(BRIEF) From the data below, return all lines holding the string "ContactPage".

(User interface change data)
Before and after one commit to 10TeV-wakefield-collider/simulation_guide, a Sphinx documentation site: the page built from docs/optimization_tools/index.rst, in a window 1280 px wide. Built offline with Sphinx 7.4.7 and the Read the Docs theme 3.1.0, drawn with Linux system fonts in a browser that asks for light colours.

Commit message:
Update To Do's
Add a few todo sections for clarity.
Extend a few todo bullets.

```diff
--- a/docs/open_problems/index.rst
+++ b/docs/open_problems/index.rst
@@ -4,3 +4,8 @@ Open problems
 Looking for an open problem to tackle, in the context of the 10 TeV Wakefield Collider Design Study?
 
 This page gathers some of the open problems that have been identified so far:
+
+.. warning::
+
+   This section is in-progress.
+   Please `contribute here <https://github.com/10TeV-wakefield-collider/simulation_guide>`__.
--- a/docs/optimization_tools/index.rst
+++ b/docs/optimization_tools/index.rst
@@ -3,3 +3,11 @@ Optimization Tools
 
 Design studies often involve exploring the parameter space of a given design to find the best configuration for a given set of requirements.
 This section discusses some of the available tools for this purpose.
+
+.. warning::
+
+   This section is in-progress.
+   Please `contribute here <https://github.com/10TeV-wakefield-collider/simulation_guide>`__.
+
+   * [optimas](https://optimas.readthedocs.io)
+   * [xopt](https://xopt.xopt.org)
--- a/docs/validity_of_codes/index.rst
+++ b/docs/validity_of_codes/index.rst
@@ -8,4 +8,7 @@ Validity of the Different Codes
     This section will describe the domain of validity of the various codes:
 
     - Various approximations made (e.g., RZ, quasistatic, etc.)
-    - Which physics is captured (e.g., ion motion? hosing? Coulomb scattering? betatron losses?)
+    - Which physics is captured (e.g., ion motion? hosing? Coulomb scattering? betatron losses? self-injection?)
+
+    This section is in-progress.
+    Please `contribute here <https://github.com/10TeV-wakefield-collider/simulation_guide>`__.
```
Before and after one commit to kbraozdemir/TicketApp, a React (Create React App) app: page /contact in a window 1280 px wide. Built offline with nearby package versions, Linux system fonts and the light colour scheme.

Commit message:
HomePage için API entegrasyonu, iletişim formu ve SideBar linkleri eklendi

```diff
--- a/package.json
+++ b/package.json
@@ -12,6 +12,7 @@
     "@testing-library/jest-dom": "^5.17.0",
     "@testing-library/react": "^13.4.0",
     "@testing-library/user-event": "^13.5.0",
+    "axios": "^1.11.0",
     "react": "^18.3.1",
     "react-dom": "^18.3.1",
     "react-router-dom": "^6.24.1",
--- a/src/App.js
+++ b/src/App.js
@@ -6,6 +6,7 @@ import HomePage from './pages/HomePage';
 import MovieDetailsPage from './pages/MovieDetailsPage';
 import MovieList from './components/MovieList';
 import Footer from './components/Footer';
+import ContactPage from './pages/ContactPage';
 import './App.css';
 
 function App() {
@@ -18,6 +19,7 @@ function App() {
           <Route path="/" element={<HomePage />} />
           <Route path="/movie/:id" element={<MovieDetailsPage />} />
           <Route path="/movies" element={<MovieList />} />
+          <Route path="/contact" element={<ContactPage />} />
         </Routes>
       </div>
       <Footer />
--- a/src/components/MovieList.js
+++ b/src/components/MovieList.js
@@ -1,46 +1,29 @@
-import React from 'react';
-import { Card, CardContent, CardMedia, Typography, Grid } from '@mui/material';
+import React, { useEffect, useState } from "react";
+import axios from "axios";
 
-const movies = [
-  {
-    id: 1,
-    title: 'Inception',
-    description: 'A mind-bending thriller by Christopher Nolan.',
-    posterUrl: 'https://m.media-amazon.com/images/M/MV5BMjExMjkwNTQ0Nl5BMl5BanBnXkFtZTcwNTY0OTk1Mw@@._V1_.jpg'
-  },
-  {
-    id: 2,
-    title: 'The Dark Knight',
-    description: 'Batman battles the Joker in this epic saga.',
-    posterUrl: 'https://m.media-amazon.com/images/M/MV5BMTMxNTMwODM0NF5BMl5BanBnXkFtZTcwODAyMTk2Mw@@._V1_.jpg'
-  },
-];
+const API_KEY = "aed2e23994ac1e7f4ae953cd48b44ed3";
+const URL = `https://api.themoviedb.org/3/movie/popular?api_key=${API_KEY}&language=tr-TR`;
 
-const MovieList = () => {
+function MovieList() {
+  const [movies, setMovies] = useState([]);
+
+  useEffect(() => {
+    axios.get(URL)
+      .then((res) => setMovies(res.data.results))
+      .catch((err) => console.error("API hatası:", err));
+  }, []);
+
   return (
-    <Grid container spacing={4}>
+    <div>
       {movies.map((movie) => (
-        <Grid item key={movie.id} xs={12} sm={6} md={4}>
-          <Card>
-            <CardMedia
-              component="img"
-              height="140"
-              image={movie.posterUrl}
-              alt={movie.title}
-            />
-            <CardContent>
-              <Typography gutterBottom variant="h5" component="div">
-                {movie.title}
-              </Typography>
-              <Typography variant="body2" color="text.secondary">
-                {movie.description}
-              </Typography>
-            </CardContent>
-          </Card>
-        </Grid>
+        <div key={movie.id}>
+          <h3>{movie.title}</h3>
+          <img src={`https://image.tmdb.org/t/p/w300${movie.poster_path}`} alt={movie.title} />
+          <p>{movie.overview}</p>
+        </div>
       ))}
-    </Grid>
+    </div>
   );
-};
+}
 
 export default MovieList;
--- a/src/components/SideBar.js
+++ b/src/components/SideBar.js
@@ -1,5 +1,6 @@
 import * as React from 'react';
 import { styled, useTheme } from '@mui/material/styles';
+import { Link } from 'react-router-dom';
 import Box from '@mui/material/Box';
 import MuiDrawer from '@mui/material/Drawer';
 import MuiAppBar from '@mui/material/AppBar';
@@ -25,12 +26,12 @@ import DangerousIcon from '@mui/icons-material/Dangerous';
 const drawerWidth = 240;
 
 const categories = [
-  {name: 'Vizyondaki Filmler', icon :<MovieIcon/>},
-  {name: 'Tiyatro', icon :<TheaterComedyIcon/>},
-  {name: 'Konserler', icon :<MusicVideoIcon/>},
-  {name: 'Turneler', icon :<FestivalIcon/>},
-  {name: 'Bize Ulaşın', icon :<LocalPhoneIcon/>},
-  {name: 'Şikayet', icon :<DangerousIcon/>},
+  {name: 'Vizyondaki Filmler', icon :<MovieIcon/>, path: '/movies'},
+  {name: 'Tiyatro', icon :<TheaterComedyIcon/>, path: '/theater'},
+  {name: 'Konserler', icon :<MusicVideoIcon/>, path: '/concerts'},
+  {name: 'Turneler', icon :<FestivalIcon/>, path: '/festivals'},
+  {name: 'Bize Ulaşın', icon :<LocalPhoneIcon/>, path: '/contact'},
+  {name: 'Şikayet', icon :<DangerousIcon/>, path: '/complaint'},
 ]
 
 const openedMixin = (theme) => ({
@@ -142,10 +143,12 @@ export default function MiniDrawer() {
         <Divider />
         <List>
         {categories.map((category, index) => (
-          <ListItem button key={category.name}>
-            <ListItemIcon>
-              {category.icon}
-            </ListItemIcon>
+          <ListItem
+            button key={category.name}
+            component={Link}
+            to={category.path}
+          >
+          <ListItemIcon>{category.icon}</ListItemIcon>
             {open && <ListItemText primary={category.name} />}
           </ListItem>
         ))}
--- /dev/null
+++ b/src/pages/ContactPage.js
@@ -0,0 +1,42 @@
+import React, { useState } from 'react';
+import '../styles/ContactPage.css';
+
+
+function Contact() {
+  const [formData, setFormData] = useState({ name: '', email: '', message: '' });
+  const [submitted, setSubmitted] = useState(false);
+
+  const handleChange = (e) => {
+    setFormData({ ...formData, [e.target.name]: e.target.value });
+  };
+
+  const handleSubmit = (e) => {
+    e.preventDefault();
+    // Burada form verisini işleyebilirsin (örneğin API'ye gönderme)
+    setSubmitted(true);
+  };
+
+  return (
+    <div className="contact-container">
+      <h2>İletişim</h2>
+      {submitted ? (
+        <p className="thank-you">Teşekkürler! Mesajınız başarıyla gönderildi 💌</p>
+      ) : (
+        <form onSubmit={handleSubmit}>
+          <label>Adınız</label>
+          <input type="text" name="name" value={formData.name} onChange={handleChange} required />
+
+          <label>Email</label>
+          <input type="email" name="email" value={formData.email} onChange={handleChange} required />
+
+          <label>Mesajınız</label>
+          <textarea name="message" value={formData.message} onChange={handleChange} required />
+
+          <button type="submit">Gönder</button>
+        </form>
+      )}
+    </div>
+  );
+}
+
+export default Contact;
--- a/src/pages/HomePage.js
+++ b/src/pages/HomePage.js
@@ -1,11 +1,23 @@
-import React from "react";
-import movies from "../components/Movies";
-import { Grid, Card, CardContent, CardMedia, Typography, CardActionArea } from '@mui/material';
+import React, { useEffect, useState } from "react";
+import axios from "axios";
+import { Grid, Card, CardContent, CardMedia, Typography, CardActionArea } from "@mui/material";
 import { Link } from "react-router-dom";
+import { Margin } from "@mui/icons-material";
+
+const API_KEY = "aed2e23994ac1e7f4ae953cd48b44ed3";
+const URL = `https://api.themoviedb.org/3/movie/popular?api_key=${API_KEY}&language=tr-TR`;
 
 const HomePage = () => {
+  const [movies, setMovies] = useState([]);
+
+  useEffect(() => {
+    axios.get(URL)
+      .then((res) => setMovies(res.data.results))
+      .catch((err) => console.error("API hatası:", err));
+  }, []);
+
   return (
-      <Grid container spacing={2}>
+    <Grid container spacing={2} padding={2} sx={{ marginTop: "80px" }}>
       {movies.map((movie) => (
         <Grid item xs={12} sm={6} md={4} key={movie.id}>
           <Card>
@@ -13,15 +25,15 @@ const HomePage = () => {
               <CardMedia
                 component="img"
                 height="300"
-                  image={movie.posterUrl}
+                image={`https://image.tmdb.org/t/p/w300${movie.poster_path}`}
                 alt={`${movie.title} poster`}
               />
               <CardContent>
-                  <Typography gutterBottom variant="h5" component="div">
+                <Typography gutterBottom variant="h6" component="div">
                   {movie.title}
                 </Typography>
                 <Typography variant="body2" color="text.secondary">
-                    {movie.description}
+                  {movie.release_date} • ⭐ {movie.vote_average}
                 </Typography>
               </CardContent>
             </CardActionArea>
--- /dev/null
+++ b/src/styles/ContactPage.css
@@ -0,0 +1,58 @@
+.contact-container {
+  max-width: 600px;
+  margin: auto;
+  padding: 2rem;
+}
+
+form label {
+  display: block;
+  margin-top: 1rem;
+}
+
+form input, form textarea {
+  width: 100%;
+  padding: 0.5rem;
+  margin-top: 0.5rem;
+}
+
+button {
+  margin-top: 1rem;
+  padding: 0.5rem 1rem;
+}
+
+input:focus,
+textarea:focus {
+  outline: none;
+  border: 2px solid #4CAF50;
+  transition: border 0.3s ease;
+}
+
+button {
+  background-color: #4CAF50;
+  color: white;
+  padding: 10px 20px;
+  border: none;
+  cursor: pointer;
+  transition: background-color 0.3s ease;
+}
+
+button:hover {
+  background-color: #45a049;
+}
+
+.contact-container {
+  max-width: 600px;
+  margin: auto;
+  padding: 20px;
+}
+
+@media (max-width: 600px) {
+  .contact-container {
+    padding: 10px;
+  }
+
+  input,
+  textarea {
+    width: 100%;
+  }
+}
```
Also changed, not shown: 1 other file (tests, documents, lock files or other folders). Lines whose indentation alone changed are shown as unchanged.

(ANSWER)
+import ContactPage from './pages/ContactPage';
+          <Route path="/contact" element={<ContactPage />} />
+++ b/src/pages/ContactPage.js
+import '../styles/ContactPage.css';
+++ b/src/styles/ContactPage.css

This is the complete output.